With the S&P500 at ~1880, which is near its high, I decided to add to my index puts. I bought 9 SPY May16’14 puts with 184 strike at $1.10. This helps me average down the 8 puts that I had bought previously at $1.40. I wonder if “Sell in May and Go Away” will be effective this year.

SPY Index Puts Follow-up

After 2 days of gains, the S&P500 closed up almost 30 points from the recent low. It appeared that my decision to lighten up on my portfolio hedges on April 8 was a good one and I should have even been more aggressive. However, last night, the S&P500 erased the 2 days of gains and closed down 39.1 points or 2.09% to 1833.. This takes the S&P500 even lower than the close of April 7 which was 1845.

Before the market started plunging, I had placed a limit order on the 6 SPY Apr17 14 181 Puts that I had not liquidated. Seeing the the puts were decaying due to time and price action so quickly (from 90 cents to 16 cents in 2 days), and with the market not opening lower, I decided to close the position. I placed a limit order at 20 cents versus a then market price of 16 cents.

When I woke up the next morning, the puts were trading a back at 90 cents! I can’t believe my folly. However, I still stand by my decision. With barely 7 trading days remaining, my puts were decaying rapidly and I was uncertain if the market would fall by a wide margin in such a short period of time. Thus, I still think I did the right thing by cutting the “loss”.
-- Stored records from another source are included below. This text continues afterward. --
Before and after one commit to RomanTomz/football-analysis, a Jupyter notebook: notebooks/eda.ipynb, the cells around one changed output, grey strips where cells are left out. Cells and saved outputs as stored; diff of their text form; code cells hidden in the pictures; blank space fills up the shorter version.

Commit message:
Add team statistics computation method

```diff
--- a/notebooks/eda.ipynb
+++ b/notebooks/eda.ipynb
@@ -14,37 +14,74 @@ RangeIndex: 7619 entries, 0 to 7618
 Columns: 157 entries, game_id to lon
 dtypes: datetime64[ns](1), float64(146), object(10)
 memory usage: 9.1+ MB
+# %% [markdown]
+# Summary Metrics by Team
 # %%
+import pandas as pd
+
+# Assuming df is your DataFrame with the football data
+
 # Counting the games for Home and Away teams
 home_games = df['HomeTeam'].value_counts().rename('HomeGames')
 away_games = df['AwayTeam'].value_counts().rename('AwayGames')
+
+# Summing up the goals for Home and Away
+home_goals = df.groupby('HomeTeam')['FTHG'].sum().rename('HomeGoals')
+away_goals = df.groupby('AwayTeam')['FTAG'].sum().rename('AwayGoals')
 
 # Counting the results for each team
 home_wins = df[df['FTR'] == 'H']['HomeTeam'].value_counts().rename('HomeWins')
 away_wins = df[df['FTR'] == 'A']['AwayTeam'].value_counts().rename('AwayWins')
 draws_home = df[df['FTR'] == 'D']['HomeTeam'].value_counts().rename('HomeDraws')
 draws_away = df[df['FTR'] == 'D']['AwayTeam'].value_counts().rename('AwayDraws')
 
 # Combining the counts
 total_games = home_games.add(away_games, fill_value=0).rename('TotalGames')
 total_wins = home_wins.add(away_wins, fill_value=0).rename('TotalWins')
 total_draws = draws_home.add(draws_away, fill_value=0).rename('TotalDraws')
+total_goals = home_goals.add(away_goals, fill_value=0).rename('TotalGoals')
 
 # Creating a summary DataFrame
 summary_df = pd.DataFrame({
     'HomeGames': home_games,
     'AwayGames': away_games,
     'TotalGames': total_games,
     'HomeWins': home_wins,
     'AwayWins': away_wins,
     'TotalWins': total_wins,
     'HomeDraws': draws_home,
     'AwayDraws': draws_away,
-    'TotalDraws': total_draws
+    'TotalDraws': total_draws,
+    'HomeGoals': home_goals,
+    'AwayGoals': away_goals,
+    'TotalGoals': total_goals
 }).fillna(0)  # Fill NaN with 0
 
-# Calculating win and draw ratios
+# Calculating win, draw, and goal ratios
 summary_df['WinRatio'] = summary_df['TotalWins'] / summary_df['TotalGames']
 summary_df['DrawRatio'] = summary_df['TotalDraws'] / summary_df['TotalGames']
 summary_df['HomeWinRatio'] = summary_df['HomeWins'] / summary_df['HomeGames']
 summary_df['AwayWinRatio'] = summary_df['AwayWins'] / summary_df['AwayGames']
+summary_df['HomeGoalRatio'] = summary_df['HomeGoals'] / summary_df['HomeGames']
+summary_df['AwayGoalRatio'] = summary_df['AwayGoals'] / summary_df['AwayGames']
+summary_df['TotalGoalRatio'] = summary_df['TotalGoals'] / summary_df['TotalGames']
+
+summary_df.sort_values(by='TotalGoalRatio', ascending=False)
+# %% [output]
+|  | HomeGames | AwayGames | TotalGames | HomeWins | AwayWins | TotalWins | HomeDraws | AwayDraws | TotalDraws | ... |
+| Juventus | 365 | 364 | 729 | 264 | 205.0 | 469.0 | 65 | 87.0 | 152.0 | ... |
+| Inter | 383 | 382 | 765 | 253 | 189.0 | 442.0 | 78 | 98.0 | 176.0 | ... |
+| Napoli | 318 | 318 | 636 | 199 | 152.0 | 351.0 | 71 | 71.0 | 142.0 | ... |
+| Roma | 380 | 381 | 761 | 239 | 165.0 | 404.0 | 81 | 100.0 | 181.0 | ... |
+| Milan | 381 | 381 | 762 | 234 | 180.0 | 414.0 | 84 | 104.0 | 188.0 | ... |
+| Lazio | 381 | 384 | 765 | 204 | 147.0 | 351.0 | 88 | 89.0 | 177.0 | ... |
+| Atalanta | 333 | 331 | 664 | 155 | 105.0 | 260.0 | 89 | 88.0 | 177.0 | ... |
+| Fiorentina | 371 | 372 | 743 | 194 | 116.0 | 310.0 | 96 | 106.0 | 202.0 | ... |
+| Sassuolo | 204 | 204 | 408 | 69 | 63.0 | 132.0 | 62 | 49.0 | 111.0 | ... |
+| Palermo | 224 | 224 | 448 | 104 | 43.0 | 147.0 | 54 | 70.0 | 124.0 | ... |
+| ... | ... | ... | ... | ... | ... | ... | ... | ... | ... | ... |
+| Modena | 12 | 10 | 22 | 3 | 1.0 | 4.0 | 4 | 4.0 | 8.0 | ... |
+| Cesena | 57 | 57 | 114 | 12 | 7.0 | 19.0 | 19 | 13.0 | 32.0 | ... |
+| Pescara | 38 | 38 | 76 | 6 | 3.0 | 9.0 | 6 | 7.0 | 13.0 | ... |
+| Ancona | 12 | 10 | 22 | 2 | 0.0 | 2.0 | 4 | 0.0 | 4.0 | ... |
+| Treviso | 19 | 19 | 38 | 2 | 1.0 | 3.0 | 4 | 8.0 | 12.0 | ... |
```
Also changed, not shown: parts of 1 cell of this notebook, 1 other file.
Thankfully, I still have my 10 contracts of SPY May16 14 179 puts.

SPY Index Puts

With the S&P500 having fallen 40 points over two days (2.1%), I decided to take some profit on my portfolio hedges. Here are the trades that were filled:

5 SPY Apr17 14 183 @ $1.45

10 SPY Apr17 14 184 @ $1.80

17 SPY Apr17 14 185 @ $2.30

My average cost prices were $1.3, $1, and $0.60. The reason why my cost prices for the lower strikes were higher than the higher strikes was because I had bought them when the market was lower.

I was also long another contract, 6, SPY Apr17 14 181 at average cost of $1,33. Shortly after the market opened, I had entered a sell limit order at about $0.90. However, after my other positions were closed, I raised the limit order to $0.97. Unfortunately, my order was never filled.

I also went long another contract, 10 SPY May16 14 179 @ $1.80.

Usually, I’d have said that 40 points was not a large enough move for me to liquidate the hedges. After all, the market could fall much further. However, I wasn’t too sure why the market was correcting in the first place. Jim Reid said it was something to do with the Ukraine issue. I had initiated my portfolio hedges because momentum stocks had been falling for a while, which could presage a general market downturn. But there wasn’t any fundamental news to make me think the market would correct. As such, I decided discretion was the better part of valor. Moreover, my puts were losing time value and also were going to expire 8 trading days later. The SPY was already at approximately 184 so my puts were either ITM or just OTM. Thus, it made it easier for me to close the position.

By initiating the long at the next expiration and a lower strike, I was in fact hedging my decision to close my long puts. But, the position was of a much smaller size and value, allowing me to average down later.

However, the market closed up ~6 points. As such, I shouldn’t have been so cautious to raise my sell limit order and to open the long put position. By doing so, I’ve lost some additional money. In particular, I regret not closing the long put position given the time decay.